GOAL OF THE EXERCISE: Copy out all of the data word for word. Omit every picture.

Change detection outputs:

BEGIN

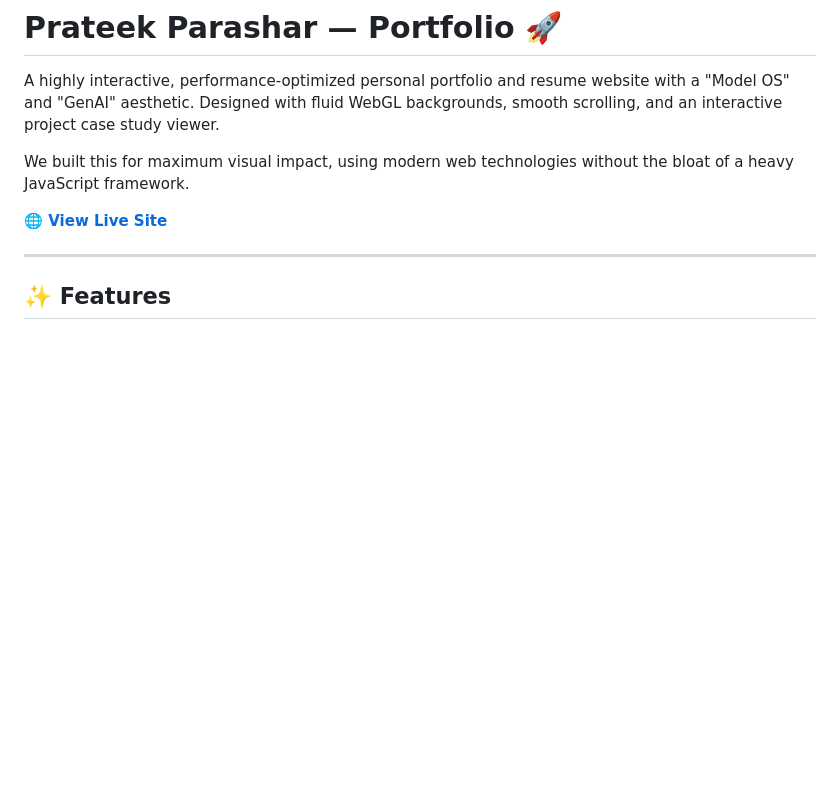
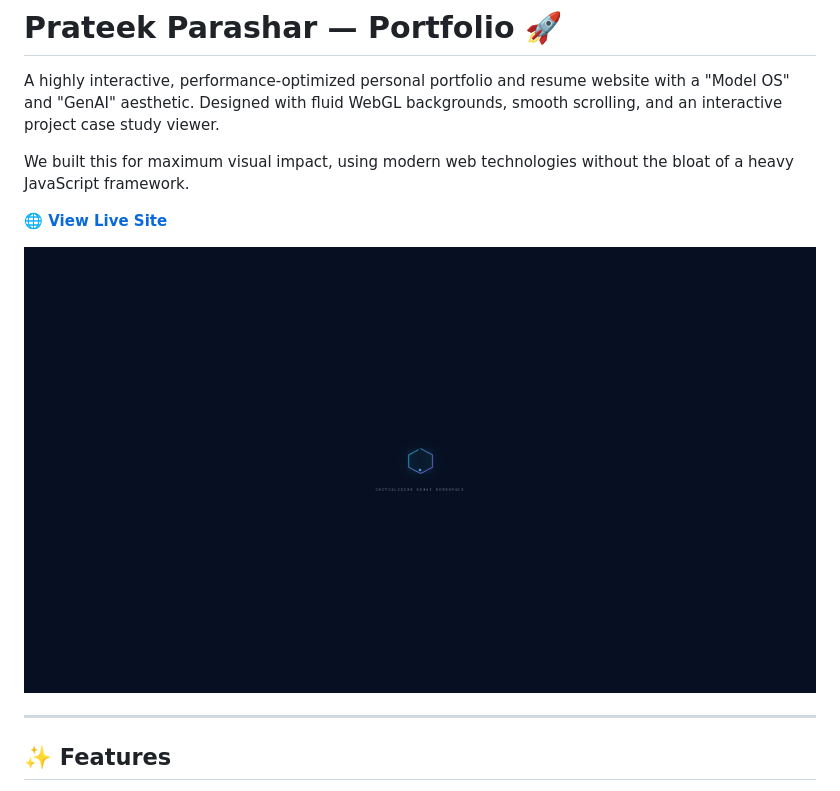
Before and after one commit to GoDSpeeD0o0/GoDSpeeD0o0.github.io, a Markdown page: README.md, the part around the change printed below. GitHub-like rendering; pictures changed too: assets/img/preview.png (added); blank space fills up the shorter version.

Commit message:
docs: add premium landing page preview image and fix markdown formatting

```diff
--- a/README.md
+++ b/README.md
@@ -5,6 +5,8 @@ A highly interactive, performance-optimized personal portfolio and resume websit
 We built this for maximum visual impact, using modern web technologies without the bloat of a heavy JavaScript framework.
 
 **[🌐 View Live Site](https://GoDSpeeD0o0.github.io/)**
+
+![Portfolio Preview](assets/img/preview.png)
 
 ---
 
```
Also changed, not shown: other parts of README.md (+7 -0 lines).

END

RESULT:
Before and after one commit to GoDSpeeD0o0/GoDSpeeD0o0.github.io, a Markdown page: README.md, the part around the change printed below. GitHub-like rendering; pictures changed too: assets/img/preview.png (added); blank space fills up the shorter version.

Commit message:
docs: add premium landing page preview image and fix markdown formatting

```diff
--- a/README.md
+++ b/README.md
@@ -5,6 +5,8 @@ A highly interactive, performance-optimized personal portfolio and resume websit
 We built this for maximum visual impact, using modern web technologies without the bloat of a heavy JavaScript framework.
 
 **[🌐 View Live Site](https://GoDSpeeD0o0.github.io/)**
+
+![Portfolio Preview](assets/img/preview.png)
 
 ---
 
```
Also changed, not shown: other parts of README.md (+7 -0 lines).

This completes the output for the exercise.